Front-end code change data:
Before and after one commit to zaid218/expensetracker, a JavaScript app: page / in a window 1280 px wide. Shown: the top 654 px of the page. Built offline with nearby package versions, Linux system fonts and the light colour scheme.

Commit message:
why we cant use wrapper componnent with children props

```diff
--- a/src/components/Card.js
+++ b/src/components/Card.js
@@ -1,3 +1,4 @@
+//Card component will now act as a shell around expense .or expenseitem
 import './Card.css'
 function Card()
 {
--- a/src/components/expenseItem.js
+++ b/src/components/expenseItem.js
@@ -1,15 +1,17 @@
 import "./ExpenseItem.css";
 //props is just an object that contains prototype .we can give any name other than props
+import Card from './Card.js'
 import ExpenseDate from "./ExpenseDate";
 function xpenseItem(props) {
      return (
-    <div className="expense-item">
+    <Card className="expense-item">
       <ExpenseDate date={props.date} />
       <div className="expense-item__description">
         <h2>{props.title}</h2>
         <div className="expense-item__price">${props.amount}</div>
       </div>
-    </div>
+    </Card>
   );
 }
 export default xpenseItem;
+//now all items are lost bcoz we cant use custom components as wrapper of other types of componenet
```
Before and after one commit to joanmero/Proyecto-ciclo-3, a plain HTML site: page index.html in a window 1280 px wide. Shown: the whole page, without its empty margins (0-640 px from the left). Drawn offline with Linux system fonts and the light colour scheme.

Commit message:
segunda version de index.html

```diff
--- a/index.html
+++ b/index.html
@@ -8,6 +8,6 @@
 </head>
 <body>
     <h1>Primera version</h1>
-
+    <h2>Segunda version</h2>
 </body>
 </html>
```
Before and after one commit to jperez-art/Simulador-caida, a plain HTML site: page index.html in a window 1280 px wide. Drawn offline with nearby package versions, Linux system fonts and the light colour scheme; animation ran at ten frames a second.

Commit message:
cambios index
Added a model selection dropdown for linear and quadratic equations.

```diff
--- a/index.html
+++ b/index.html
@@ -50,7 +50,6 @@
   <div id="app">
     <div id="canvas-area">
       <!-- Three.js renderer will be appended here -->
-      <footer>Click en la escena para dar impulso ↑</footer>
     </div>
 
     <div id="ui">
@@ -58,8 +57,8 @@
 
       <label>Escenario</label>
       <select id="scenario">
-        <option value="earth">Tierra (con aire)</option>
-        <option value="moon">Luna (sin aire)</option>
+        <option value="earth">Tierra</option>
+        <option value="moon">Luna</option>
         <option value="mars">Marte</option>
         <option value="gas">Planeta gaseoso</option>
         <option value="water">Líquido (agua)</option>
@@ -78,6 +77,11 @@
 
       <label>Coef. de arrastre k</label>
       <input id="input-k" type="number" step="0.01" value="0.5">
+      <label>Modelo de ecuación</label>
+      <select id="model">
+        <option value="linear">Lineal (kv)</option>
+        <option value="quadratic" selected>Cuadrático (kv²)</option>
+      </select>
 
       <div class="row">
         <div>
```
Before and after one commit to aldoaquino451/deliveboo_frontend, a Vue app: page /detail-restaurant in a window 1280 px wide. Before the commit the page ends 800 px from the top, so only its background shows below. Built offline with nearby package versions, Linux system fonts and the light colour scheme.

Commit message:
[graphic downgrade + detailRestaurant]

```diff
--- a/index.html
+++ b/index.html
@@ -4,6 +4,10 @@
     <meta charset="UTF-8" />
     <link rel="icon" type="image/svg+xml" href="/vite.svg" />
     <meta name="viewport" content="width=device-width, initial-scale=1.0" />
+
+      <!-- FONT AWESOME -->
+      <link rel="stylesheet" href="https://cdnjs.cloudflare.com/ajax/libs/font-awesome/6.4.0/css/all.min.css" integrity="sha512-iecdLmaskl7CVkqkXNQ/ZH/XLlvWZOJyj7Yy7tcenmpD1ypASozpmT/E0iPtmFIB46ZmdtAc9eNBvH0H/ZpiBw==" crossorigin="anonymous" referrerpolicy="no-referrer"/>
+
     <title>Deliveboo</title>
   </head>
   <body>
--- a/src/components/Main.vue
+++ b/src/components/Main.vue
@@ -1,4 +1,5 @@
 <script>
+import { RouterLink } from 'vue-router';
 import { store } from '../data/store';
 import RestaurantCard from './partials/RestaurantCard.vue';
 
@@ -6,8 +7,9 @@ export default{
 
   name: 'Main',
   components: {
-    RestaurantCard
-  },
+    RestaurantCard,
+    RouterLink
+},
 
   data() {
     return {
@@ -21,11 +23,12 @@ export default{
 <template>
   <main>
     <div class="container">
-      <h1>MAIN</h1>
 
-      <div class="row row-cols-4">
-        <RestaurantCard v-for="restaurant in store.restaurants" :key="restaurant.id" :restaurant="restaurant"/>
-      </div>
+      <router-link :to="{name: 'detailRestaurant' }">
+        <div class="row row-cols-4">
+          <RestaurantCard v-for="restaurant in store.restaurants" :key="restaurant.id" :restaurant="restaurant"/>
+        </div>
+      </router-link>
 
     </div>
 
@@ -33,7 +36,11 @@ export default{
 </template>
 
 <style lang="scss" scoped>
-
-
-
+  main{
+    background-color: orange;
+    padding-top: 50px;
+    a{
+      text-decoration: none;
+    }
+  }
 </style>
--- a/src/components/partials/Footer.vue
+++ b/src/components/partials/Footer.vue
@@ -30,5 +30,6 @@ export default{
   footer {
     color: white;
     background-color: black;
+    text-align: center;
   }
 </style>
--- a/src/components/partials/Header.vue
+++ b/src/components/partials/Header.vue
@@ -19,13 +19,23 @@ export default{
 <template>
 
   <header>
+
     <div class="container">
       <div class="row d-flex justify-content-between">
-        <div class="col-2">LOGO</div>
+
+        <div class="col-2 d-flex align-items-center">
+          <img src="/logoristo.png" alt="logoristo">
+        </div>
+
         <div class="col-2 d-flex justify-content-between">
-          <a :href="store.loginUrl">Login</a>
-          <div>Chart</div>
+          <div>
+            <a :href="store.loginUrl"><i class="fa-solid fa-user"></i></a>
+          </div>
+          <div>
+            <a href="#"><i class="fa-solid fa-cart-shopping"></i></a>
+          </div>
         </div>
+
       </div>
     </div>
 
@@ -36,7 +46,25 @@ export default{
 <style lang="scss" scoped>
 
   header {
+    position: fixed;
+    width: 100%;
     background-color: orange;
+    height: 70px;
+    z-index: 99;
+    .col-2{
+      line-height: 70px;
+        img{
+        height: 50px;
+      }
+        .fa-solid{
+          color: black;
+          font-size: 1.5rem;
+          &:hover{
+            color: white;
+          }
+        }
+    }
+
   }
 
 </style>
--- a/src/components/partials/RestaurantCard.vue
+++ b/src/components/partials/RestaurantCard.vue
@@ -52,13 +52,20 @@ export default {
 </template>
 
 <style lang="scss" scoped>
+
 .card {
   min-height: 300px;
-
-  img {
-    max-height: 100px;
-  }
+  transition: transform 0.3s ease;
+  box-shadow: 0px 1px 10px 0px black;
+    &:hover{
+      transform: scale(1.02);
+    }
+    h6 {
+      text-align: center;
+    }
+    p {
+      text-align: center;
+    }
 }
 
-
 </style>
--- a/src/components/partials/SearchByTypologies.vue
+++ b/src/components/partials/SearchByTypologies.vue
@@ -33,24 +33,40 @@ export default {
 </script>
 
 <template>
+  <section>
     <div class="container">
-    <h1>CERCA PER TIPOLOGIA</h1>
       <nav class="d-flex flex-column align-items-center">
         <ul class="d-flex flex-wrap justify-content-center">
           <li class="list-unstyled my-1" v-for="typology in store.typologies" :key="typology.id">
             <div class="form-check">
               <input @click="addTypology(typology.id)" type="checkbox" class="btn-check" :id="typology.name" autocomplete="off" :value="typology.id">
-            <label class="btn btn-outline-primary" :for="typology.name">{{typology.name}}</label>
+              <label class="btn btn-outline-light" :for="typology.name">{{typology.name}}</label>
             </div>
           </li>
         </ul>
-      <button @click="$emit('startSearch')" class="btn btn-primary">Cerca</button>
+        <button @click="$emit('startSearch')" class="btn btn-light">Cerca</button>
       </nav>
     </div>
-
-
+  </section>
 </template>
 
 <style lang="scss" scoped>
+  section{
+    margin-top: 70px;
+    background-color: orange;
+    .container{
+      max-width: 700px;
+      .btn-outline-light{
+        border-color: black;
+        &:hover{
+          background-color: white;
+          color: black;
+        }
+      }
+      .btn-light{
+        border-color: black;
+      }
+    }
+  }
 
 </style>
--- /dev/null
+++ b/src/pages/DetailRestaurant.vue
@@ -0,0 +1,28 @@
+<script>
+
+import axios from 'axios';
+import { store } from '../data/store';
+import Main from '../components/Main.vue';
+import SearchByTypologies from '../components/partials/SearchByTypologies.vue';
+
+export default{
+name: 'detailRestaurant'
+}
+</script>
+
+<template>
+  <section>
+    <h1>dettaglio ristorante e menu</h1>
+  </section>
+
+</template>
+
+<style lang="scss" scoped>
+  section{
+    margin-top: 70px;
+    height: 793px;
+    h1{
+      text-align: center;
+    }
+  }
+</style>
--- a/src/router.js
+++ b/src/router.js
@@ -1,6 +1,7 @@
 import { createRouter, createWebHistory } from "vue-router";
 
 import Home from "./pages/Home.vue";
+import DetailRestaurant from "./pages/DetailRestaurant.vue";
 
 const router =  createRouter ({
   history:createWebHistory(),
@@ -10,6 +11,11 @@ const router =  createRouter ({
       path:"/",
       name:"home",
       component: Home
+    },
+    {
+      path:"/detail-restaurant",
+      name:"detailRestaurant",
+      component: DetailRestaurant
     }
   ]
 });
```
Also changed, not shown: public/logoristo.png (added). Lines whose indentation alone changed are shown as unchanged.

» **Instructions for the task**:
Return, from the data, each line that has the word "background" in it.

» **Result below**:
Before and after one commit to aldoaquino451/deliveboo_frontend, a Vue app: page /detail-restaurant in a window 1280 px wide. Before the commit the page ends 800 px from the top, so only its background shows below. Built offline with nearby package versions, Linux system fonts and the light colour scheme.
+    background-color: orange;
     background-color: black;
     background-color: orange;
+    background-color: orange;
+          background-color: white;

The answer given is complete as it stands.